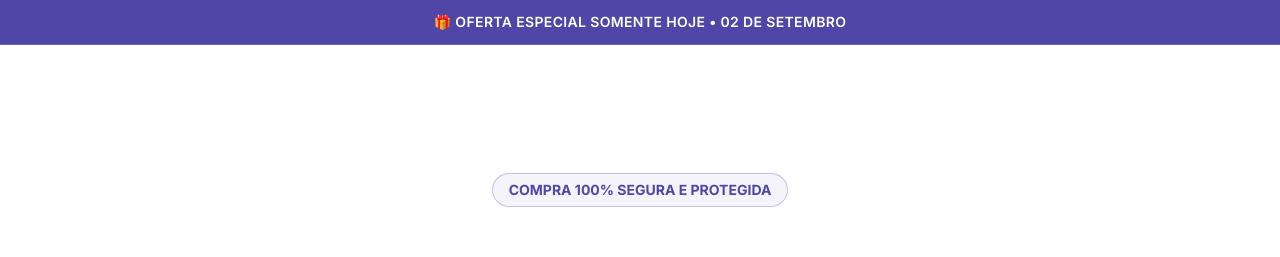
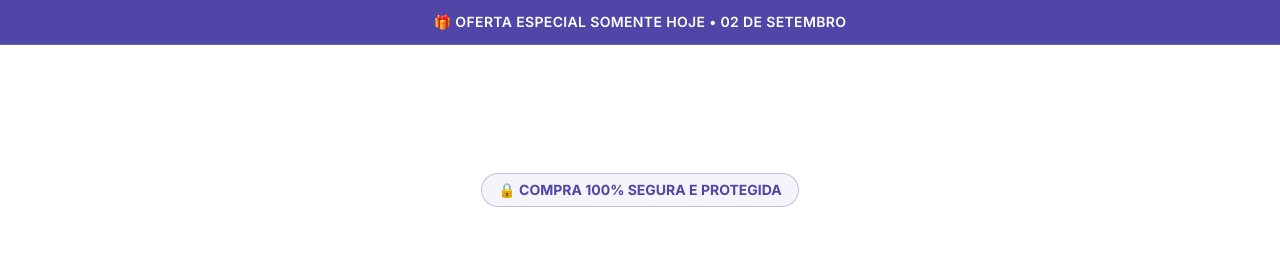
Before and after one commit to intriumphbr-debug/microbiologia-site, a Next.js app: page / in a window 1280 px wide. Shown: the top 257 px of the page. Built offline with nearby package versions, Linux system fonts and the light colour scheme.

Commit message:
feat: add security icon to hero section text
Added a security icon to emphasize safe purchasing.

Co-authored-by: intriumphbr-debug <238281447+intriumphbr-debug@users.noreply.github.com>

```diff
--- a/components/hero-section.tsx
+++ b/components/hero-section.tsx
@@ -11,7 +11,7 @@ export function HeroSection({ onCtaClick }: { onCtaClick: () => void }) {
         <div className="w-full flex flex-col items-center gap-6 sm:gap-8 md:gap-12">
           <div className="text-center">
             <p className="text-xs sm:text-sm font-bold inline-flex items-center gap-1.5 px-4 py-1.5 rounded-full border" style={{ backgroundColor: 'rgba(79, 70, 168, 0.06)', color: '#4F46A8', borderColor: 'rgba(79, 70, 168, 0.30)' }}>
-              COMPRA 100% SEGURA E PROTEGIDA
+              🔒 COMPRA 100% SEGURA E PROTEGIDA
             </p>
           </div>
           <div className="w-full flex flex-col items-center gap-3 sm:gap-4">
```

** What this task involves **
Pictures excluded, set down all the entries exactly.

** Response to the exercise **
Before and after one commit to intriumphbr-debug/microbiologia-site, a Next.js app: page / in a window 1280 px wide. Shown: the top 257 px of the page. Built offline with nearby package versions, Linux system fonts and the light colour scheme.

Commit message:
feat: add security icon to hero section text
Added a security icon to emphasize safe purchasing.

Co-authored-by: intriumphbr-debug <238281447+intriumphbr-debug@users.noreply.github.com>

```diff
--- a/components/hero-section.tsx
+++ b/components/hero-section.tsx
@@ -11,7 +11,7 @@ export function HeroSection({ onCtaClick }: { onCtaClick: () => void }) {
         <div className="w-full flex flex-col items-center gap-6 sm:gap-8 md:gap-12">
           <div className="text-center">
             <p className="text-xs sm:text-sm font-bold inline-flex items-center gap-1.5 px-4 py-1.5 rounded-full border" style={{ backgroundColor: 'rgba(79, 70, 168, 0.06)', color: '#4F46A8', borderColor: 'rgba(79, 70, 168, 0.30)' }}>
-              COMPRA 100% SEGURA E PROTEGIDA
+              🔒 COMPRA 100% SEGURA E PROTEGIDA
             </p>
           </div>
           <div className="w-full flex flex-col items-center gap-3 sm:gap-4">
```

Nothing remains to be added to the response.